Before servicing any aircraft, consult the specific aircraft maintenance manual to determine the proper type of servicing equipment to be used. Two persons are required to service an aircraft with gaseous oxygen. One man should be stationed at the control valves of the servicing equipment and one man stationed where he can observe the pressure in the aircraft system. Communication between the two men is required in case of an emergency. Aircraft should not be serviced with oxygen during fueling, defueling, or other maintenance work which could provide a source of ignition. Oxygen servicing of aircraft should be accomplished outside hangars.
Gaseous oxygen is chemically stable and is nonflammable; however, combustible materials ignite more rapidly and burn with greater intensity in an oxygen rich atmosphere. In addition, oxygen combines with oil, grease, or bituminous material to form a highly explosive mixture which is sensitive to impact. Physical damage to, or failure of, oxygen containers, valves, or plumbing can result in explosive rupture, with danger to life and property. It is imperative that the highest standard of housekeeping be observed in handling oxygen and that only authorized persons be permitted to service aircraft.

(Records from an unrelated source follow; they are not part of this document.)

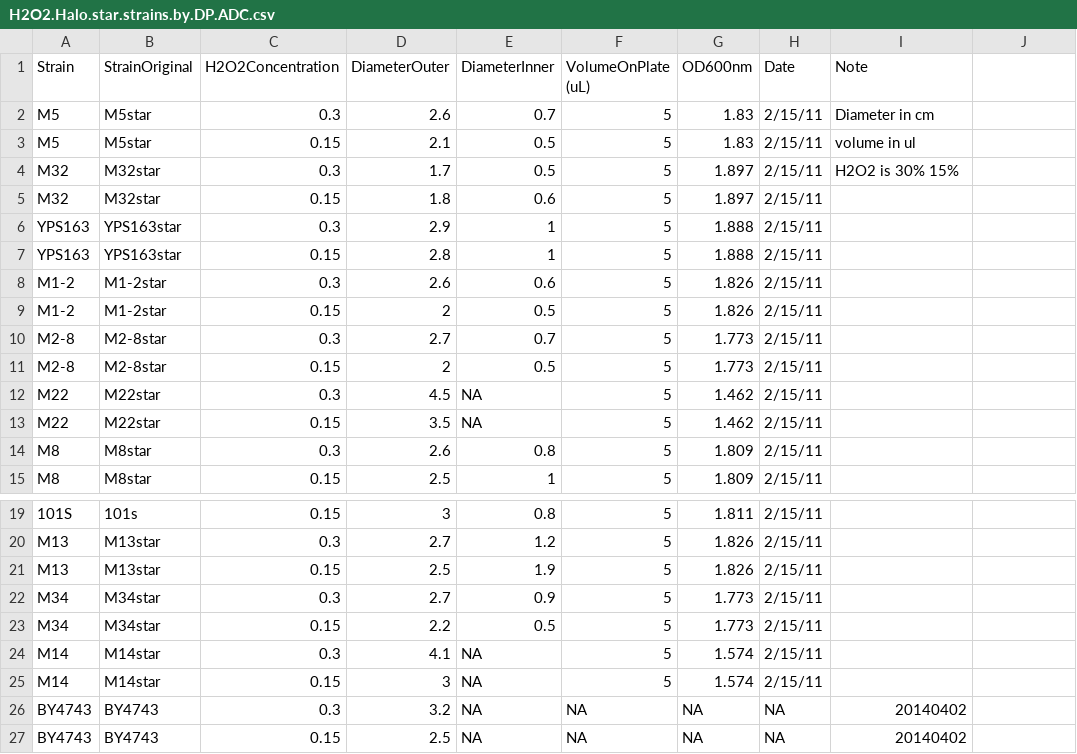
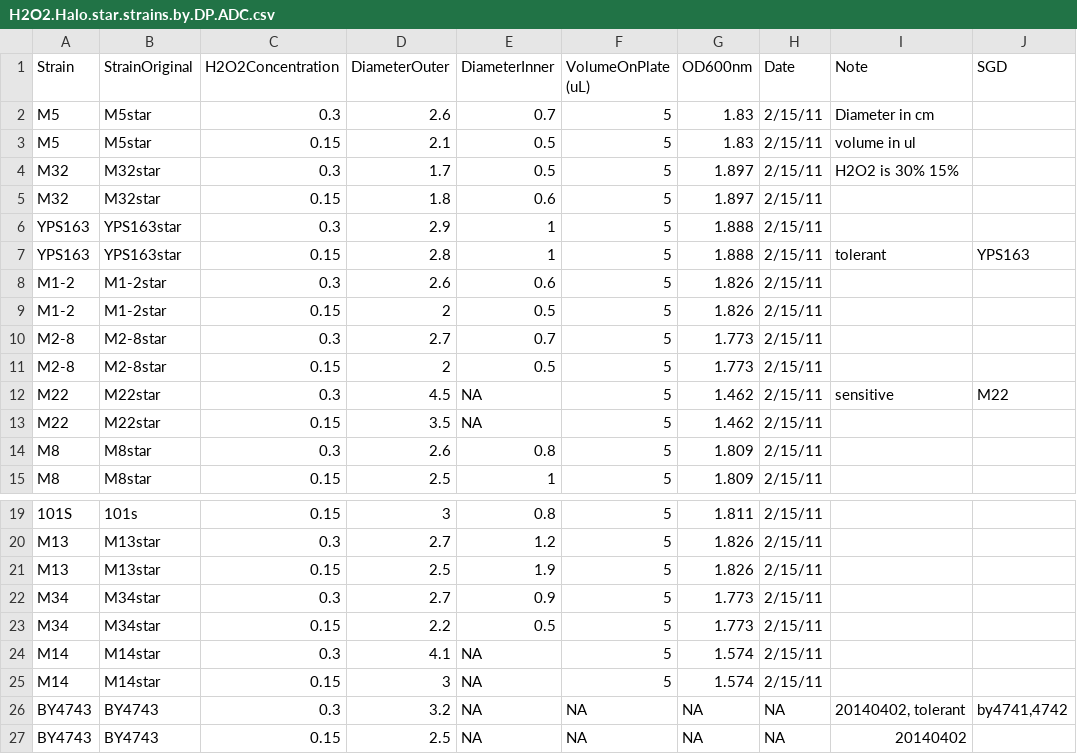
Before and after one commit to hongqin/project.H2O2.tolerance, a CSV file: Feb14,2011.H2O2.titration.bioscreen.star.strain/H2O2.Halo.star.strains.by.DP.ADC.csv, drawn as a sheet; only a part is shown, gaps mark what is left out; the diff names each change by its address in the sheet, - before the commit and + after, or states it on an @@ line.

Commit message:
minor change?

```diff
--- a/Feb14,2011.H2O2.titration.bioscreen.star.strain/H2O2.Halo.star.strains.by.DP.ADC.csv
+++ b/Feb14,2011.H2O2.titration.bioscreen.star.strain/H2O2.Halo.star.strains.by.DP.ADC.csv
-J1: (empty)
+J1: SGD
-I7 (Note): (empty)
+I7 (Note): tolerant
-J7 (SGD): (empty)
+J7 (SGD): YPS163
-I12 (Note): (empty)
+I12 (Note): sensitive
-J12 (SGD): (empty)
+J12 (SGD): M22
-I26 (Note): 20140402
+I26 (Note): 20140402, tolerant
-J26 (SGD): (empty)
+J26 (SGD): by4741,4742
```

In addition to aggravating the fire hazard, liquid oxygen will cause severe "burns" (frostbite) if it comes in contact with the skin because of its low temperature. (It boils at -297° F.)
Only oxygen marked "Aviators Breathing Oxygen" which meets Federal Specification
BB-0-925a Grade A or equivalent may be used in aircraft breathing oxygen